The underutilized subgenre of the killer scarecrow movie gets a mildly enjoyable entry with Brett Simmons’ Husk. In this predictable but well-mounted film, a group of college-aged kids are stranded near a mysterious farm house after an automobile accident. Before long, they begin to fall prey to a series of murderous scarecrows, who, like the film’s director, waste little time in getting down to business. Slasher films generally are improved when they jettison or at least minimize lengthy exposition, and Husk sets up its supernatural scenario from its very first moments, which see the characters crashing their car due to a bloody flock of crows. From here, a scant amount of time is spent on characterization as the characters take refuge in the only farm house in sight. One guy has asthma, one victim is a female. The rest are anonymous fodder. Simmons focuses instead on creating atmosphere, making sure the endless corn field that these victims must traverse is a thing of menace.

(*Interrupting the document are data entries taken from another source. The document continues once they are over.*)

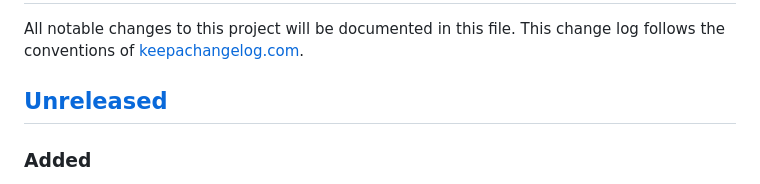
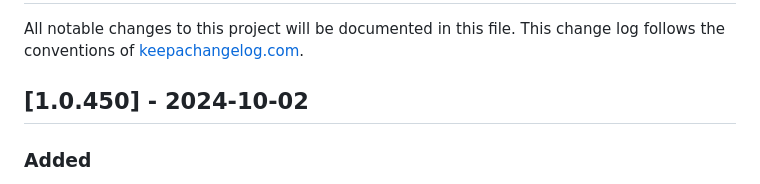
Before and after one commit to IGJoshua/coffi, a Markdown page: CHANGELOG.md, the part around the change. Rendered like a GitHub page.

Commit message:
Update changelog for release date

```diff
--- a/CHANGELOG.md
+++ b/CHANGELOG.md
@@ -1,7 +1,7 @@
 # Change Log
 All notable changes to this project will be documented in this file. This change log follows the conventions of [keepachangelog.com](http://keepachangelog.com/).
 
-## [Unreleased]
+## [1.0.450] - 2024-10-02
 ### Added
 - Support for JDK 22
 - `reinterpret` function which changes the size associated with a segment, optionally associating it with an arena and cleanup action
```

Given that the cast of Husk is forgettable, it is fortunate that the scarecrows that stalk this farmstead are memorable villains. They never talk, and are largely explained through a series of clumsy flashbacks, but they make for a visually striking foe, usually popping up when least expected. Since the setting consists only of a corn field and a farmhouse, it becomes genuinely impressive that Simmons manages to wring a series of fresh jump scares from such a thin premise. There is some grisly imagery present in Husk, but the film is decidedly not an entry in the torture porn genre. Suspense is valued here over gore, and it must be noted that the brief final scene manages to be genuinely eerie.


William Wesley’s 1988 cult classic Scarecrows is the obvious high water mark as far as this kind of film goes, and Husk is hardly a patch on that unremittingly bleak movie. That being said, it manages to pass its brief eighty-two minute run time without testing one’s patience much. As a modestly-budgeted direct-to-video horror feature, Husk has a good sense of its place in the cinematic world and succeeds admirably enough within those parameters. To chide it for not being more ambitious or more accomplished would probably miss the fact that director Simmons has established himself here as a promising talent to watch in the genre.



Jeremy Heilman